━━━━━ SOURCE DATA

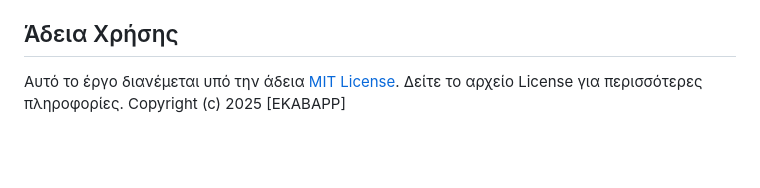
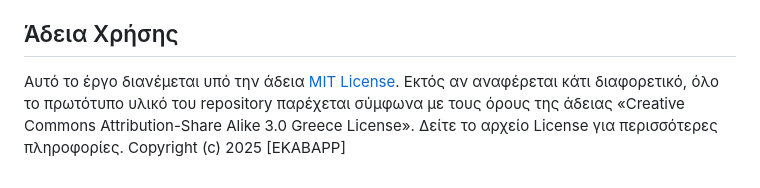
Before and after one commit to Kouros-Aggelos/EKABAPP, a Markdown page: README.md, the part around the change. Drawn GitHub-style; blank space fills up the shorter version.

```diff
--- a/README.md
+++ b/README.md
@@ -231,5 +231,6 @@ If you're still encountering issues, let me know!
 
 ## Άδεια Χρήσης
 Αυτό το έργο διανέμεται υπό την άδεια [MIT License](https://opensource.org/licenses/MIT).
+Εκτός αν αναφέρεται κάτι διαφορετικό, όλο το πρωτότυπο υλικό του repository παρέχεται σύμφωνα με τους όρους της άδειας «Creative Commons Attribution-Share Alike 3.0 Greece License».
 Δείτε το αρχείο License για περισσότερες πληροφορίες.
 Copyright (c) 2025 [EKABAPP]
```
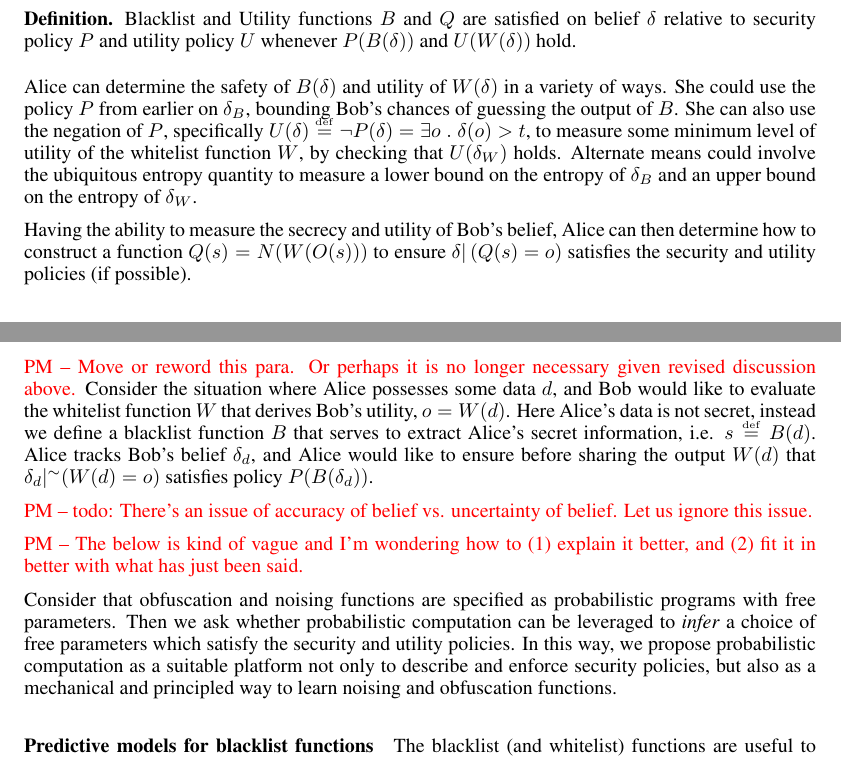
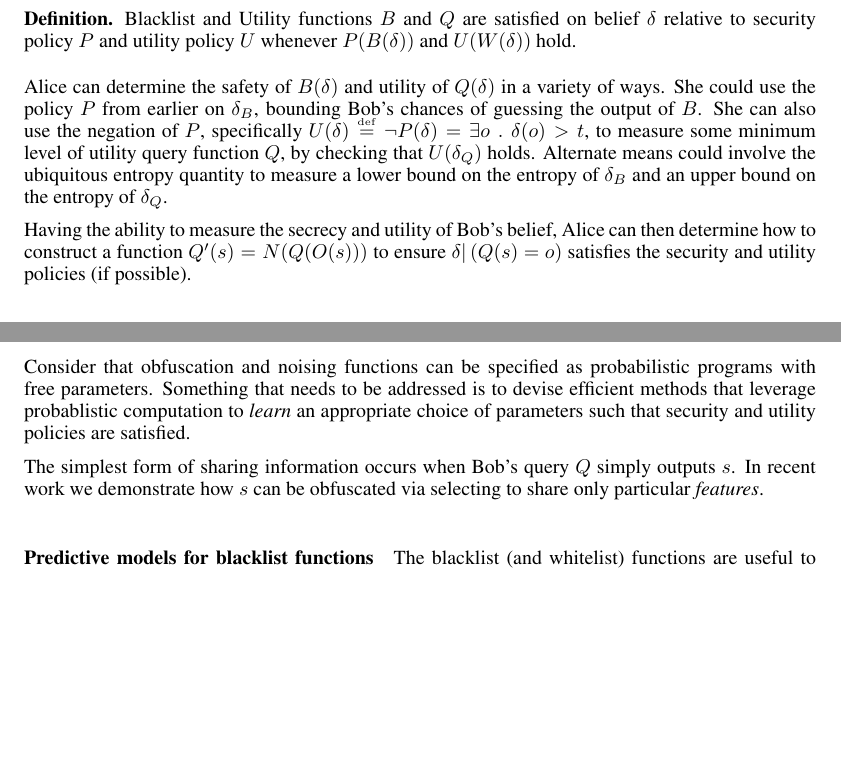
Before and after one commit to piotrm0/ppw12, a LaTeX document (ppw.tex): two parts of pages 2 and 3 of 4, joined at a grey line, cut so that both start at the same text, the shorter picture padded with empty space. Compiled offline with pdfLaTeX.

Commit message:
Changes to "Secrets a prob. programs.

```diff
--- a/ppw.tex
+++ b/ppw.tex
@@ -257,15 +257,15 @@ program that operates on Alice's data, and whose output she would like to protec
 \end{definition-un}
 
 Alice can determine the safety of $ B(\delta) $ and utility of $
-W(\delta) $ in a variety of ways. She could use the policy $ P $ from
+Q(\delta) $ in a variety of ways. She could use the policy $ P $ from
 earlier on $ \delta_B $, bounding Bob's chances of guessing the output
 of $ B $. She can also use the negation of $ P $, specifically $
 U(\delta) \defeq \neg P(\delta) = \exists o \qsep \delta(o) > t $, to
-measure some minimum level of utility of the whitelist function $ W $,
-by checking that $ U(\delta_W) $ holds. Alternate means could involve
+measure some minimum level of utility query function $ Q $,
+by checking that $ U(\delta_Q) $ holds. Alternate means could involve
 the ubiquitous entropy quantity to measure a lower bound on the
 entropy of $ \delta_B $ and an upper bound on the entropy of $
-\delta_W $.
+\delta_Q $.
 
 %For example, Alice might not
 %want Bob to determine her religion from her secret information, but
@@ -274,34 +274,21 @@ entropy of $ \delta_B $ and an upper bound on the entropy of $
 %secret $ \rsecret $.
 
 Having the ability to measure the secrecy and utility of Bob's belief,
-Alice can then determine how to construct a function $ Q(s) =
-N(W(O(s))) $ to ensure $ \delta \cond \paren{Q(\rsecret) = o} $
+Alice can then determine how to construct a function $ Q'(\asecret) =
+N(Q(O(\asecret))) $ to ensure $ \delta \cond \paren{Q(\rsecret) = o} $
 satisfies the security and utility policies (if possible).
 
-\pxm{Move or reword this para. Or perhaps it is no longer necessary
-  given revised discussion above.} Consider the situation where Alice
-possesses some data $ d $, and Bob would like to evaluate the
-whitelist function $ W $ that derives Bob's utility, $ o = W(d)
-$. Here Alice's data is not secret, instead we define a blacklist
-function $ B $ that serves to extract Alice's secret information,
-i.e. $ s \defeq B(d) $. Alice tracks Bob's belief $ \delta_d $, and
-Alice would like to ensure before sharing the output $ W(d) $ that
-$\delta_d |^\sim (W(d) = o)$ satisfies policy $ P(B(\delta_d)) $.
 
-\pxm{todo: There's an issue of accuracy of belief vs. uncertainty of
-  belief. Let us ignore this issue.}
+Consider that obfuscation and noising functions can be specified as
+probabilistic programs with free parameters. Something that needs to
+be addressed is to devise efficient methods that leverage
+probablistic computation to \emph{learn} an appropriate choice
+of parameters such that security and utility policies are satisfied.
 
-\pxm{The below is kind of vague and I'm wondering how to (1) explain
-  it better, and (2) fit it in better with what has just been said.}
-
-Consider that obfuscation and noising functions are specified as
-probabilistic programs with free parameters. Then we ask whether
-probabilistic computation can be leveraged to \emph{infer} a choice of
-free parameters which satisfy the security and utility policies.  In
-this way, we propose probabilistic computation as a suitable platform
-not only to describe and enforce security policies, but also as a
-mechanical and principled way to learn noising and obfuscation
-functions.
+The simplest form of sharing information occurs when Bob's
+query $ Q $ simply outputs $ \rsecret $. In recent work we demonstrate
+how $ \asecret $ can be obfuscated via selecting to share only particular
+\emph{features}.
 
 \paragraph*{Predictive models for blacklist functions} The blacklist
 (and whitelist) functions are useful to protect information which is
```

━━━━━━━━━━

* ACTIVITY
Please reproduce every record exactly, leaving the pictures out.

* WRITTEN SOLUTION
Before and after one commit to Kouros-Aggelos/EKABAPP, a Markdown page: README.md, the part around the change. Drawn GitHub-style; blank space fills up the shorter version.

```diff
--- a/README.md
+++ b/README.md
@@ -231,5 +231,6 @@ If you're still encountering issues, let me know!
 
 ## Άδεια Χρήσης
 Αυτό το έργο διανέμεται υπό την άδεια [MIT License](https://opensource.org/licenses/MIT).
+Εκτός αν αναφέρεται κάτι διαφορετικό, όλο το πρωτότυπο υλικό του repository παρέχεται σύμφωνα με τους όρους της άδειας «Creative Commons Attribution-Share Alike 3.0 Greece License».
 Δείτε το αρχείο License για περισσότερες πληροφορίες.
 Copyright (c) 2025 [EKABAPP]
```
Before and after one commit to piotrm0/ppw12, a LaTeX document (ppw.tex): two parts of pages 2 and 3 of 4, joined at a grey line, cut so that both start at the same text, the shorter picture padded with empty space. Compiled offline with pdfLaTeX.

Commit message:
Changes to "Secrets a prob. programs.

```diff
--- a/ppw.tex
+++ b/ppw.tex
@@ -257,15 +257,15 @@ program that operates on Alice's data, and whose output she would like to protec
 \end{definition-un}
 
 Alice can determine the safety of $ B(\delta) $ and utility of $
-W(\delta) $ in a variety of ways. She could use the policy $ P $ from
+Q(\delta) $ in a variety of ways. She could use the policy $ P $ from
 earlier on $ \delta_B $, bounding Bob's chances of guessing the output
 of $ B $. She can also use the negation of $ P $, specifically $
 U(\delta) \defeq \neg P(\delta) = \exists o \qsep \delta(o) > t $, to
-measure some minimum level of utility of the whitelist function $ W $,
-by checking that $ U(\delta_W) $ holds. Alternate means could involve
+measure some minimum level of utility query function $ Q $,
+by checking that $ U(\delta_Q) $ holds. Alternate means could involve
 the ubiquitous entropy quantity to measure a lower bound on the
 entropy of $ \delta_B $ and an upper bound on the entropy of $
-\delta_W $.
+\delta_Q $.
 
 %For example, Alice might not
 %want Bob to determine her religion from her secret information, but
@@ -274,34 +274,21 @@ entropy of $ \delta_B $ and an upper bound on the entropy of $
 %secret $ \rsecret $.
 
 Having the ability to measure the secrecy and utility of Bob's belief,
-Alice can then determine how to construct a function $ Q(s) =
-N(W(O(s))) $ to ensure $ \delta \cond \paren{Q(\rsecret) = o} $
+Alice can then determine how to construct a function $ Q'(\asecret) =
+N(Q(O(\asecret))) $ to ensure $ \delta \cond \paren{Q(\rsecret) = o} $
 satisfies the security and utility policies (if possible).
 
-\pxm{Move or reword this para. Or perhaps it is no longer necessary
-  given revised discussion above.} Consider the situation where Alice
-possesses some data $ d $, and Bob would like to evaluate the
-whitelist function $ W $ that derives Bob's utility, $ o = W(d)
-$. Here Alice's data is not secret, instead we define a blacklist
-function $ B $ that serves to extract Alice's secret information,
-i.e. $ s \defeq B(d) $. Alice tracks Bob's belief $ \delta_d $, and
-Alice would like to ensure before sharing the output $ W(d) $ that
-$\delta_d |^\sim (W(d) = o)$ satisfies policy $ P(B(\delta_d)) $.
 
-\pxm{todo: There's an issue of accuracy of belief vs. uncertainty of
-  belief. Let us ignore this issue.}
+Consider that obfuscation and noising functions can be specified as
+probabilistic programs with free parameters. Something that needs to
+be addressed is to devise efficient methods that leverage
+probablistic computation to \emph{learn} an appropriate choice
+of parameters such that security and utility policies are satisfied.
 
-\pxm{The below is kind of vague and I'm wondering how to (1) explain
-  it better, and (2) fit it in better with what has just been said.}
-
-Consider that obfuscation and noising functions are specified as
-probabilistic programs with free parameters. Then we ask whether
-probabilistic computation can be leveraged to \emph{infer} a choice of
-free parameters which satisfy the security and utility policies.  In
-this way, we propose probabilistic computation as a suitable platform
-not only to describe and enforce security policies, but also as a
-mechanical and principled way to learn noising and obfuscation
-functions.
+The simplest form of sharing information occurs when Bob's
+query $ Q $ simply outputs $ \rsecret $. In recent work we demonstrate
+how $ \asecret $ can be obfuscated via selecting to share only particular
+\emph{features}.
 
 \paragraph*{Predictive models for blacklist functions} The blacklist
 (and whitelist) functions are useful to protect information which is
```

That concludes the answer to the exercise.